Aim of the exercise :: Below are some records; work out how many of their lines contain "https" and give the number only.

[Provided records — start]

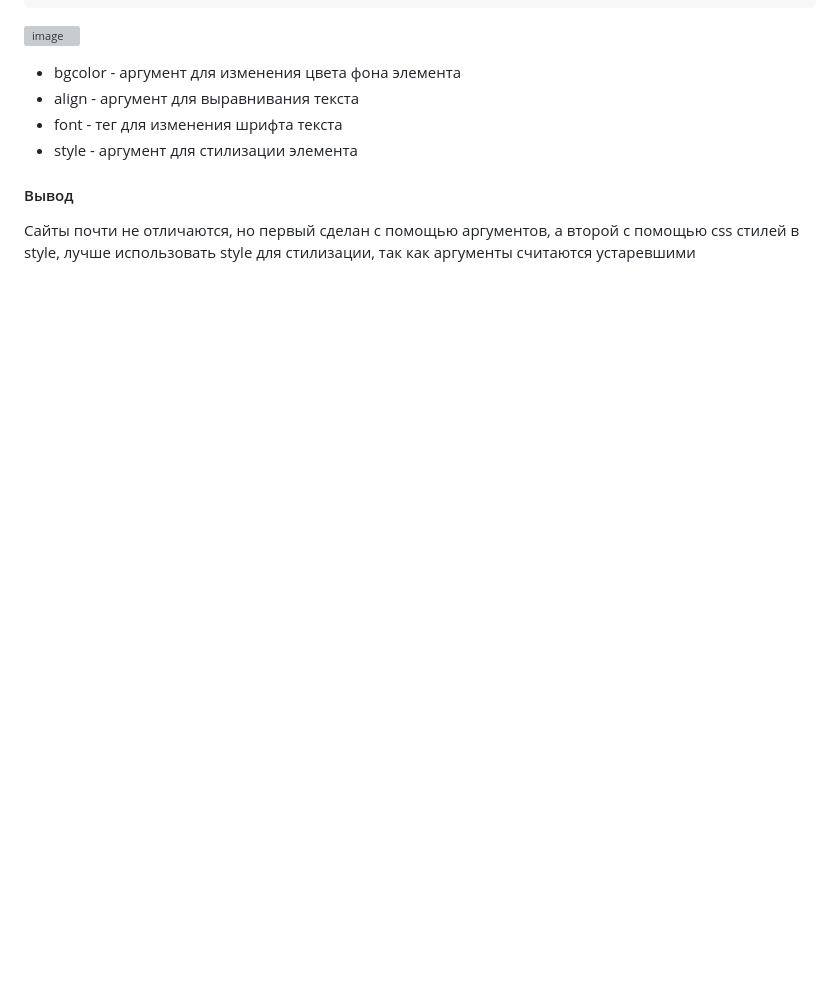
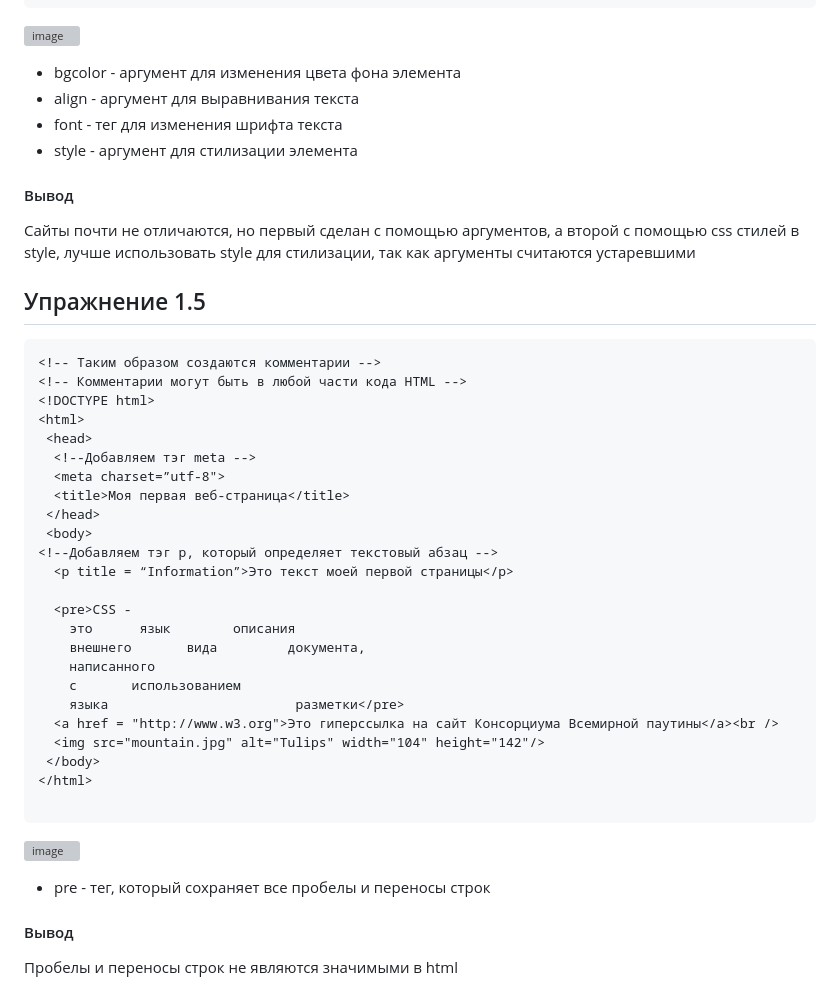
Before and after one commit to Nikita-quartZ/web-programming, a Markdown page: lab 1/README.md, the part around the change. GitHub-like rendering; blank space fills up the shorter version; grey boxes are pictures that could not be loaded.

Commit message:
1.6 task

````diff
--- a/lab 1/README.md
+++ b/lab 1/README.md
@@ -119,3 +119,39 @@
 
 #### Вывод
 Сайты почти не отличаются, но первый сделан с помощью аргументов, а второй с помощью css стилей в style, лучше использовать style для стилизации, так как аргументы считаются устаревшими
+
+## Упражнение 1.5
+
+```
+<!-- Таким образом создаются комментарии -->
+<!-- Комментарии могут быть в любой части кода HTML -->
+<!DOCTYPE html>
+<html>
+ <head>
+  <!--Добавляем тэг meta -->
+  <meta charset=”utf-8">
+  <title>Моя первая веб-страница</title>
+ </head>
+ <body>
+<!--Добавляем тэг p, который определяет текстовый абзац -->
+  <p title = “Information”>Это текст моей первой страницы</p>
+
+  <pre>CSS -
+    это      язык        описания
+    внешнего       вида         документа,
+    написанного
+    с       использованием
+    языка                        разметки</pre>
+  <a href = "http://www.w3.org">Это гиперссылка на сайт Консорциума Всемирной паутины</a><br />
+  <img src="mountain.jpg" alt="Tulips" width="104" height="142"/>
+ </body>
+</html>
+
+```
+
+![image](https://github.com/user-attachments/assets/e4751d28-659a-4f75-a32a-5177299a35c6)
+
+-	pre - тег, который сохраняет все пробелы и переносы строк
+
+#### Вывод
+Пробелы и переносы строк не являются значимыми в html
````
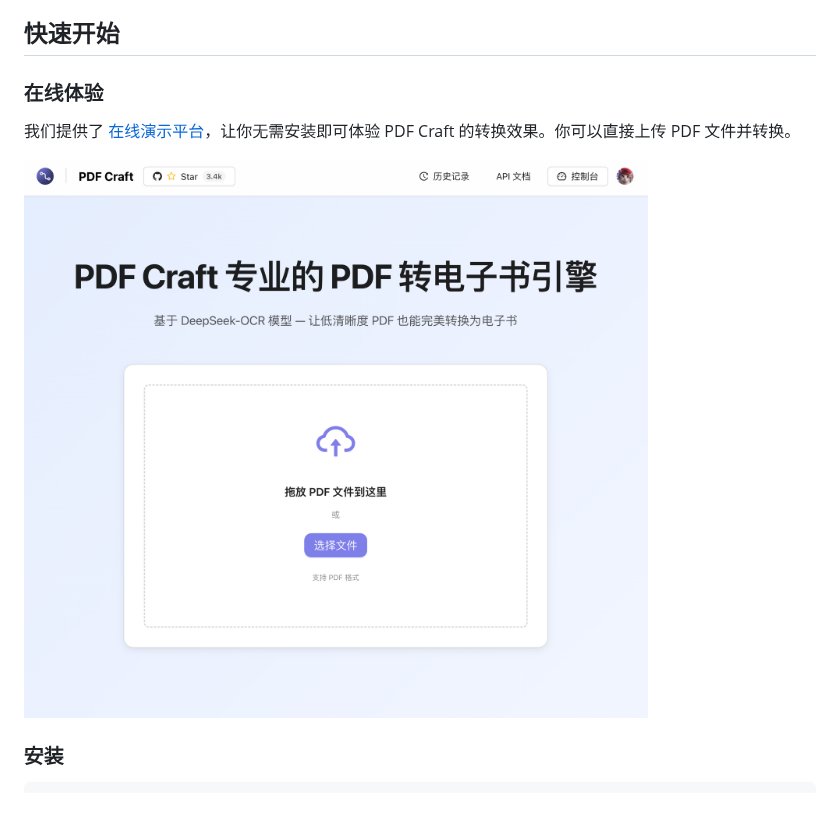
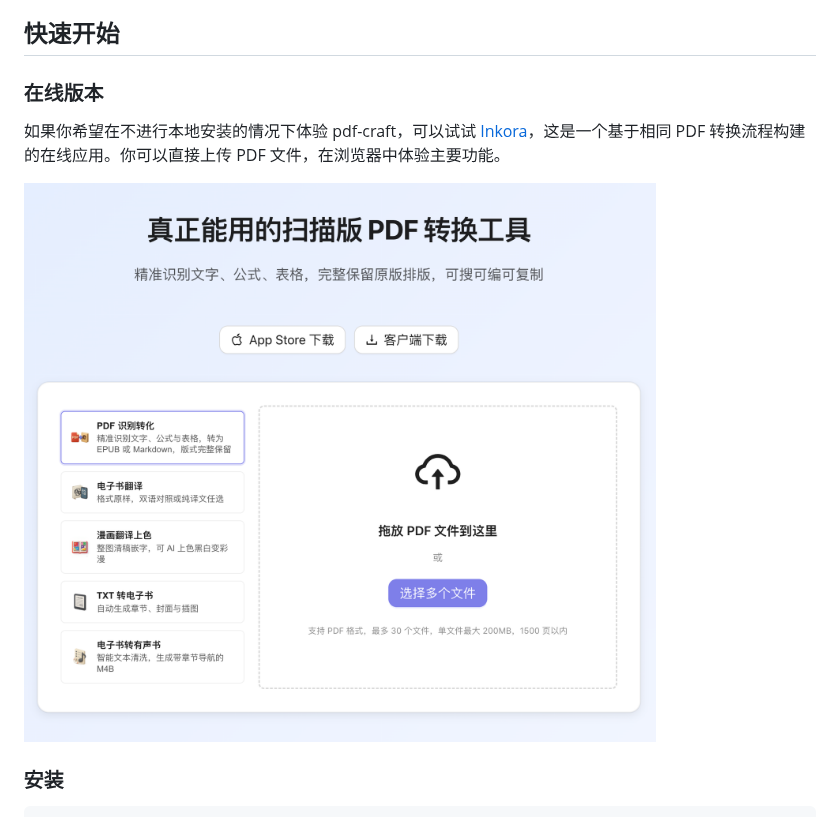
Before and after one commit to oomol-lab/pdf-craft, a Markdown page: README_zh-CN.md, the part around one of its changes. Rendered like a GitHub page; pictures changed too: docs/images/website-cn.png.

```diff
--- a/README_zh-CN.md
+++ b/README_zh-CN.md
@@ -26,7 +26,7 @@ pdf-craft 可以将 PDF 文件转换为各种其他格式，本项目专注于
 
 ## 快速开始
 
-### 在线体验
+### 在线版本
 
-我们提供了 [在线演示平台](https://pdf.oomol.com/)，让你无需安装即可体验 PDF Craft 的转换效果。你可以直接上传 PDF 文件并转换。
+如果你希望在不进行本地安装的情况下体验 pdf-craft，可以试试 [Inkora](https://inkora.oomol.com/pdf-craft/)，这是一个基于相同 PDF 转换流程构建的在线应用。你可以直接上传 PDF 文件，在浏览器中体验主要功能。
 
```
Also changed, not shown: other parts of README_zh-CN.md (+1 -1 lines), README.md (+3 -3 lines), docs/images/website-en.png.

[Provided records — finish]

Expected output :: 3